Material shown —
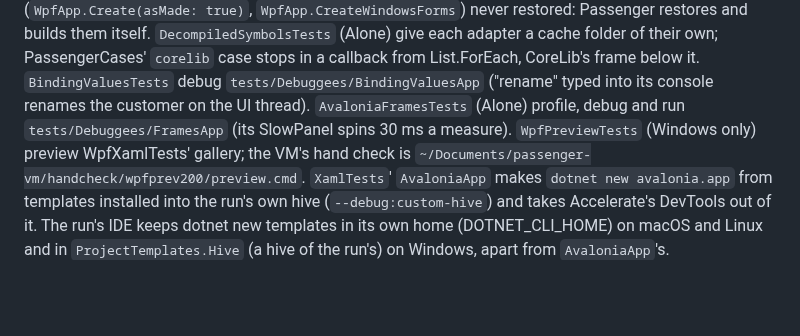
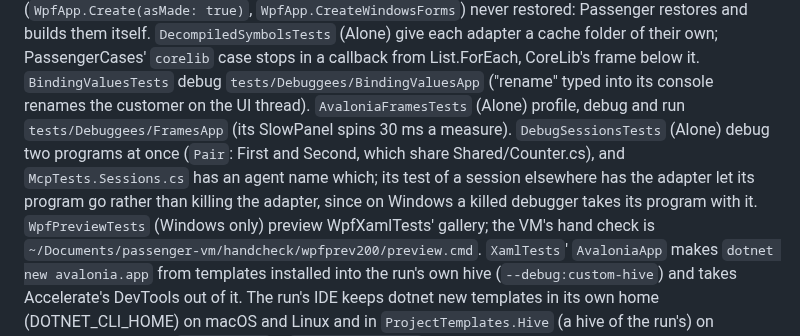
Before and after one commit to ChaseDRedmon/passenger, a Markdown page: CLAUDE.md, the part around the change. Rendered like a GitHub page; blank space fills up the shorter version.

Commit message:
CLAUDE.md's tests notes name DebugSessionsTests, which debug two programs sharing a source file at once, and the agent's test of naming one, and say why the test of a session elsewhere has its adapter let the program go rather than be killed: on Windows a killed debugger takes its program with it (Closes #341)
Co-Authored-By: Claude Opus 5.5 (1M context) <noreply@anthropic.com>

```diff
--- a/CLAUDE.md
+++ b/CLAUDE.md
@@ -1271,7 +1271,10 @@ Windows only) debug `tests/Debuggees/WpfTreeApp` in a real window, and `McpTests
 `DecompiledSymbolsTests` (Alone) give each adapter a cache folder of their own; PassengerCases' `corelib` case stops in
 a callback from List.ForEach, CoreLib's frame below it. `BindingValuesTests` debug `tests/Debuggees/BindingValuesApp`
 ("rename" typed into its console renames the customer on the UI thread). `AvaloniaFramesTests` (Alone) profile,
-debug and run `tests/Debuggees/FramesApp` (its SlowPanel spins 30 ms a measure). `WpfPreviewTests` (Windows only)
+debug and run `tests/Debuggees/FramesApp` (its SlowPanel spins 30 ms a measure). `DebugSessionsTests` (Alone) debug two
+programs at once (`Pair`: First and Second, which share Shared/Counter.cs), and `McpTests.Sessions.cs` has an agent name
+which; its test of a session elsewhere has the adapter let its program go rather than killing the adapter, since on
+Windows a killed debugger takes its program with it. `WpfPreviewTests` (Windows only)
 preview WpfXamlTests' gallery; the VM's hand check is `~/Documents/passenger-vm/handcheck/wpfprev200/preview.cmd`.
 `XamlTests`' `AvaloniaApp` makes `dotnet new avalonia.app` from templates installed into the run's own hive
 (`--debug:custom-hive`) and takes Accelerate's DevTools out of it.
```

What to do — Filter the material for the word "Debuggees" and copy each matching line.

Written answer —
@@ -1271,7 +1271,10 @@ Windows only) debug `tests/Debuggees/WpfTreeApp` in a real window, and `McpTests
 a callback from List.ForEach, CoreLib's frame below it. `BindingValuesTests` debug `tests/Debuggees/BindingValuesApp`
-debug and run `tests/Debuggees/FramesApp` (its SlowPanel spins 30 ms a measure). `WpfPreviewTests` (Windows only)
+debug and run `tests/Debuggees/FramesApp` (its SlowPanel spins 30 ms a measure). `DebugSessionsTests` (Alone) debug two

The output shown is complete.